They are commonly used to store various types of information, such as user accounts, token balances, transaction histories, game data, or any other structured data relevant to the contract's functionality. Contracts define their own custom tables, specifying the fields and their types. A table also includes an index, which allows for efficient querying and retrieval of data.

The data stored in tables is persistent on the blockchain. It remains available even after the execution of a contract's actions or transactions.

Smart contracts can read, modify, and delete data in tables. This allows for the creation of decentralized applications with complex business logic that can interact with and update the stored data.

Tables have a scope, which defines the context in which the data is stored. Each row in a table has a primary key, which is a unique identifier for that specific row. The combination of scope and primary key allows contracts to organize and retrieve data efficiently.

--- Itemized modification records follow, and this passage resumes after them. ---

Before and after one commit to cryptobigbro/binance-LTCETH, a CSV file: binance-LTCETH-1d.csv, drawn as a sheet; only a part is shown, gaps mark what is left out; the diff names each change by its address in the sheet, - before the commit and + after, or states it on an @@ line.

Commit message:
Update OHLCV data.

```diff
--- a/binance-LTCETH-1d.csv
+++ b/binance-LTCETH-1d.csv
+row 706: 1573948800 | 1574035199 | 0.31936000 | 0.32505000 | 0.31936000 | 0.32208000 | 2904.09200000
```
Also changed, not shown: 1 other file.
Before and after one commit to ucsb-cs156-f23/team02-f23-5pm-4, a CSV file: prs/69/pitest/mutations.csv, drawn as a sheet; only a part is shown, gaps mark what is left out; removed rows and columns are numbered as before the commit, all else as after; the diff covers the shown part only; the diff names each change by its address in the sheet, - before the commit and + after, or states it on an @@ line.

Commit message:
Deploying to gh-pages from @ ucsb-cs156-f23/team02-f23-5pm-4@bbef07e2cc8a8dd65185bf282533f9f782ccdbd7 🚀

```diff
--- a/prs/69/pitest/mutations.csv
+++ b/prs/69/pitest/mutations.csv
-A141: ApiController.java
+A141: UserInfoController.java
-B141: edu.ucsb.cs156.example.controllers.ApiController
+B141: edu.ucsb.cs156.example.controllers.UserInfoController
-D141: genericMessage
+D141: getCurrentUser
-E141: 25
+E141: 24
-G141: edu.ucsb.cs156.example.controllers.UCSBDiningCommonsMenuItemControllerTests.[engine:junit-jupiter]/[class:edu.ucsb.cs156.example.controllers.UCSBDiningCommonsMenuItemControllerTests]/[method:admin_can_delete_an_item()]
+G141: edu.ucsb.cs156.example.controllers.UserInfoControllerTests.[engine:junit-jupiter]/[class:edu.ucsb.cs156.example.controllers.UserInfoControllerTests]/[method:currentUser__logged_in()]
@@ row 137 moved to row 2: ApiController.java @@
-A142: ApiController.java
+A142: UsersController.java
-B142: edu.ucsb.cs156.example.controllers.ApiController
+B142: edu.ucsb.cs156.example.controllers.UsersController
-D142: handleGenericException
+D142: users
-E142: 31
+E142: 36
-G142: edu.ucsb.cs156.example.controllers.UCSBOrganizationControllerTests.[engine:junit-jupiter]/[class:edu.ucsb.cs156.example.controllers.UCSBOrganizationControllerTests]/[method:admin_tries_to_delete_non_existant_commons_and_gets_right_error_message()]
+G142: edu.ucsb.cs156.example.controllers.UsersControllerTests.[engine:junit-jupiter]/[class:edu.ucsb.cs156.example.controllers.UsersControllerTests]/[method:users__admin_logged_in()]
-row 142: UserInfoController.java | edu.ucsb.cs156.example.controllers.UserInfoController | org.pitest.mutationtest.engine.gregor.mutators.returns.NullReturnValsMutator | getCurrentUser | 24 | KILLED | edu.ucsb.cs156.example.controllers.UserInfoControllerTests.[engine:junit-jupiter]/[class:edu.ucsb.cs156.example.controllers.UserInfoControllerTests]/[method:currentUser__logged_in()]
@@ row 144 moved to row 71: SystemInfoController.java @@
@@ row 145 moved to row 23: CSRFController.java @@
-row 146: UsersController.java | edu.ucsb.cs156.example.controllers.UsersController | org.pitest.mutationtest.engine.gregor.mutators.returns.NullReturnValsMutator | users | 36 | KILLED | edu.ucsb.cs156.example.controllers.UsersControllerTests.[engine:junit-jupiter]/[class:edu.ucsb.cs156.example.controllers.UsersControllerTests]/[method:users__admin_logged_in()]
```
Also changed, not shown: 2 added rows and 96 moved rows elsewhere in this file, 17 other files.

Tables can have one or more indexes defined on specific fields. Indexes enhance the performance of data retrieval by enabling faster search and filtering capabilities.

Storing data in tables consumes RAM resources on the EOSIO network. Contracts typically need to manage their RAM usage efficiently to avoid running out of resources.

Reading Table Data with Cleos

To read table row data in EOSIO, you can use the EOSIO database API functions available within your smart contract.

Read the table row data

To read table row data using cleos on Ultra, you can use the get table command.

Here's how you can do it:

sh
cleos get table <contract_account> <scope> <table_name>
  • <contract_account>: The EOSIO account associated with the smart contract containing the table.
  • <scope>: The scope or context in which the table data is stored. It determines the subset of data you want to retrieve.
  • <table_name>: The name of the table you want to read.

Replace <contract_account>, <scope>, and <table_name> with the actual values specific to your contract and table.

For example, if you want to read the accounts table of the eosio.token contract on the EOS mainnet, you can use the following command:

sh
cleos get table eosio.token myaccount accounts

This command retrieves the table data for the accounts table in the eosio.token contract, scoped to the account myaccount.

The output will display the table row data in JSON format, including all the rows and their associated fields.

Note: The get table command retrieves the entire table, so it may take some time to display the output if the table has a large number of rows. If you only need specific rows or want to filter the results, you can use additional options like --lower, --upper, or --index with the get table command. Check the cleos documentation for more details on these options.

Using the get table command in cleos, you can conveniently retrieve and view table row data on the EOSIO blockchain without the need for direct smart contract interaction.

Using Scope

When using cleos to interact with Ultra table data, you can specify the scope parameter to retrieve table data associated with a specific scope. Here's how you can use scope with cleos to query table data:

sh
cleos get table <contract_account> <scope> <table_name>
  • <contract_account>: The EOSIO account associated with the smart contract containing the table.
  • <scope>: The scope or context in which the table data is stored. It determines the subset of data you want to retrieve.
  • <table_name>: The name of the table you want to query.

Replace <contract_account>, <scope>, and <table_name> with the actual values specific to your contract and table.

For example, if you want to retrieve the table data with a scope of "myaccount" from the accounts table of the eosio.token contract on the EOS mainnet, you can use the following command:

sh
cleos get table eosio.token myaccount accounts

This command retrieves the table data for the accounts table in the eosio.token contract, specifically scoped to the account name "myaccount".

The output will display the table row data in JSON format, including all the rows and their associated fields that match the specified scope.

By providing the desired scope parameter in the get table command, you can retrieve table data associated with a specific scope using cleos. This allows you to access and view subsets of data within the table based on your defined scopes.